*** SUPPLIED INFORMATION ***

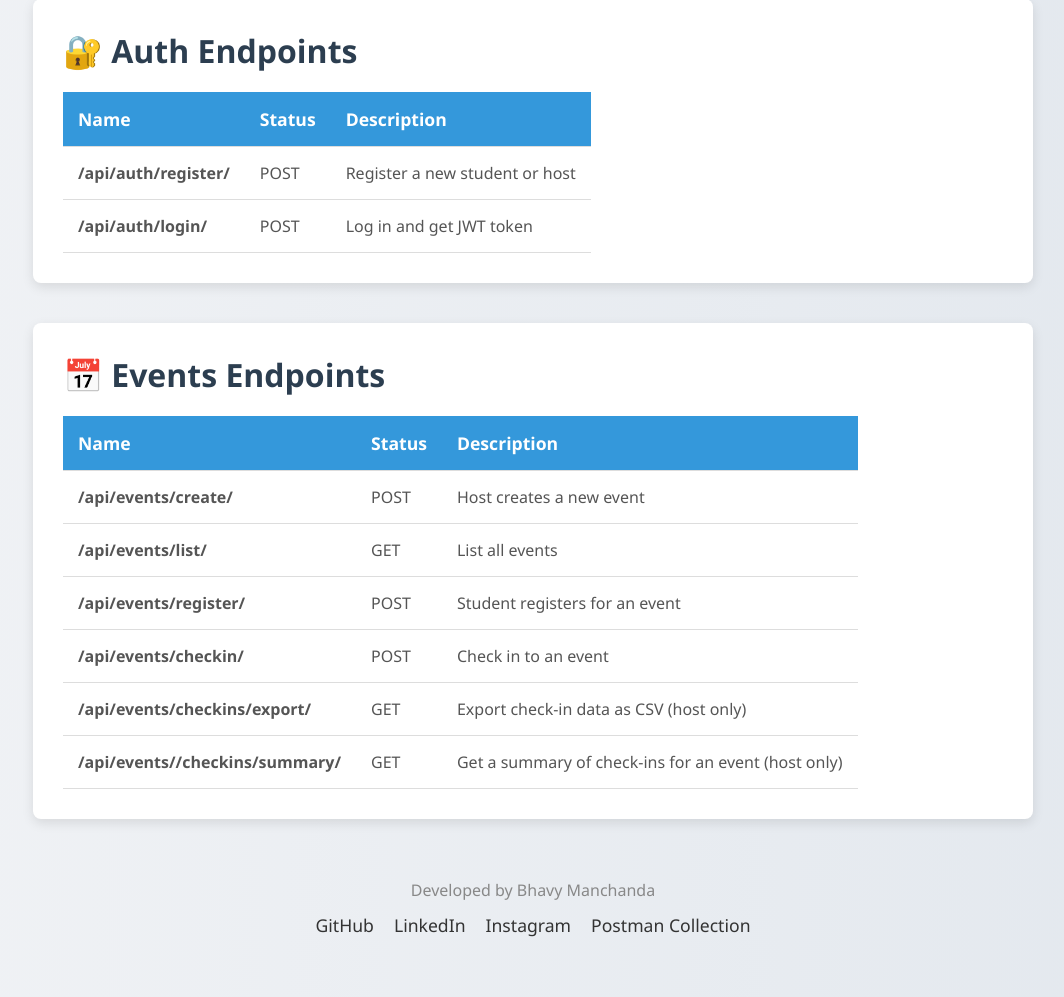
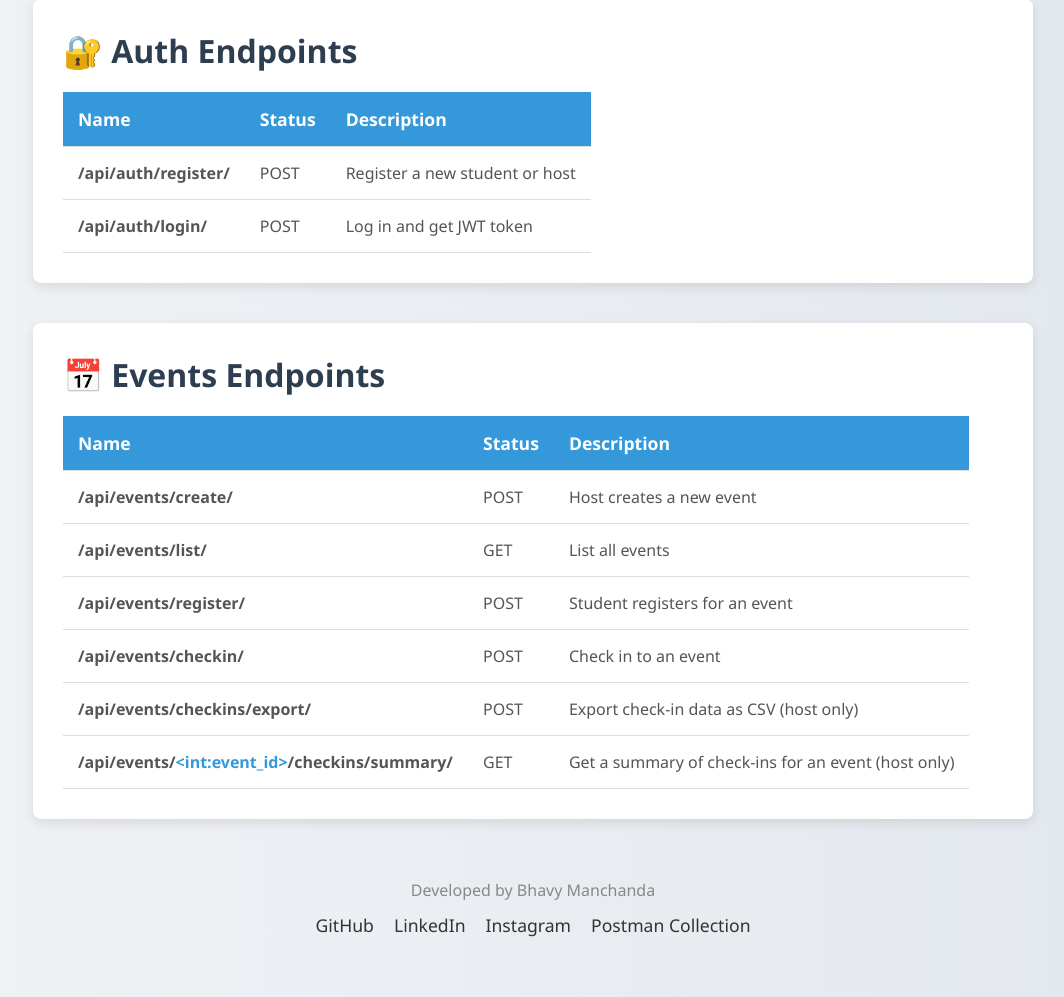
Before and after one commit to Bhavy-official/qr-checkin-api, a Django app: page / in a window 1280 px wide. Shown: the part 341-1338 px from the top of the page, without its empty margins (107-1171 px from the left). Run offline with Django 5.2, Linux system fonts and the light colour scheme.

Commit message:
Fixed some issues

```diff
--- a/home/templates/home/home.html
+++ b/home/templates/home/home.html
@@ -204,11 +204,12 @@
                 </tr>
                 <tr>
                     <td><strong>/api/events/checkins/export/</strong></td>
-                    <td>GET</td>
+                    <td>POST</td>
                     <td>Export check-in data as CSV (host only)</td>
                 </tr>
                 <tr>
-                    <td><strong>/api/events/<int:event_id>/checkins/summary/</strong></td>
+                    <td><strong>/api/events/<span style="color: #3498db;">&lt;int:event_id&gt;</span>/checkins/summary/</strong></td>
+
                     <td>GET</td>
                     <td>Get a summary of check-ins for an event (host only)</td>
                 </tr>
```
Also changed, not shown: README.md.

*** End of SUPPLIED INFORMATION ***

[INSTRUCTIONS TO FOLLOW]: Each record should be quoted exactly, with the images omitted.

[ANSWER SPACE]:
Before and after one commit to Bhavy-official/qr-checkin-api, a Django app: page / in a window 1280 px wide. Shown: the part 341-1338 px from the top of the page, without its empty margins (107-1171 px from the left). Run offline with Django 5.2, Linux system fonts and the light colour scheme.

Commit message:
Fixed some issues

```diff
--- a/home/templates/home/home.html
+++ b/home/templates/home/home.html
@@ -204,11 +204,12 @@
                 </tr>
                 <tr>
                     <td><strong>/api/events/checkins/export/</strong></td>
-                    <td>GET</td>
+                    <td>POST</td>
                     <td>Export check-in data as CSV (host only)</td>
                 </tr>
                 <tr>
-                    <td><strong>/api/events/<int:event_id>/checkins/summary/</strong></td>
+                    <td><strong>/api/events/<span style="color: #3498db;">&lt;int:event_id&gt;</span>/checkins/summary/</strong></td>
+
                     <td>GET</td>
                     <td>Get a summary of check-ins for an event (host only)</td>
                 </tr>
```
Also changed, not shown: README.md.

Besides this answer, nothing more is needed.